- [What is required]
Scan the data below and pick out the lines containing the word "span".

- [Records provided]
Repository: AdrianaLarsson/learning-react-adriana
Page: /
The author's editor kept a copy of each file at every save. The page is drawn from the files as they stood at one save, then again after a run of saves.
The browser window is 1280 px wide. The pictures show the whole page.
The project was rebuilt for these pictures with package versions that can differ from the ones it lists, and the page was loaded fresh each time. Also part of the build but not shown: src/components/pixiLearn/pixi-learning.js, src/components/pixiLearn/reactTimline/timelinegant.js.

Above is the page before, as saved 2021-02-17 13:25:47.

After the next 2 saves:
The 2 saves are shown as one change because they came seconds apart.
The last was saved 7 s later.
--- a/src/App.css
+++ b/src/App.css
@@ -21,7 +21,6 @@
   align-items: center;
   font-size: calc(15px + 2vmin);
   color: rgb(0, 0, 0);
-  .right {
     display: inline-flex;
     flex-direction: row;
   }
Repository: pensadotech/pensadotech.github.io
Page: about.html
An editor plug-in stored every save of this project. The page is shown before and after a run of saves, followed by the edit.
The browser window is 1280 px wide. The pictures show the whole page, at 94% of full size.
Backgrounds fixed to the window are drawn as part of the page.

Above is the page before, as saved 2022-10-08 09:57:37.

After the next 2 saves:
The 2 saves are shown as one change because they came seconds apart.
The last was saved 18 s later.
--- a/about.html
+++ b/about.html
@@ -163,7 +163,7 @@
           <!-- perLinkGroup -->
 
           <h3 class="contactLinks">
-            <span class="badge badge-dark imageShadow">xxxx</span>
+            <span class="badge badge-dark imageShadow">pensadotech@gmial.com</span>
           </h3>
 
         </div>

- [Result for this exercise]
-            <span class="badge badge-dark imageShadow">xxxx</span>
+            <span class="badge badge-dark imageShadow">pensadotech@gmial.com</span>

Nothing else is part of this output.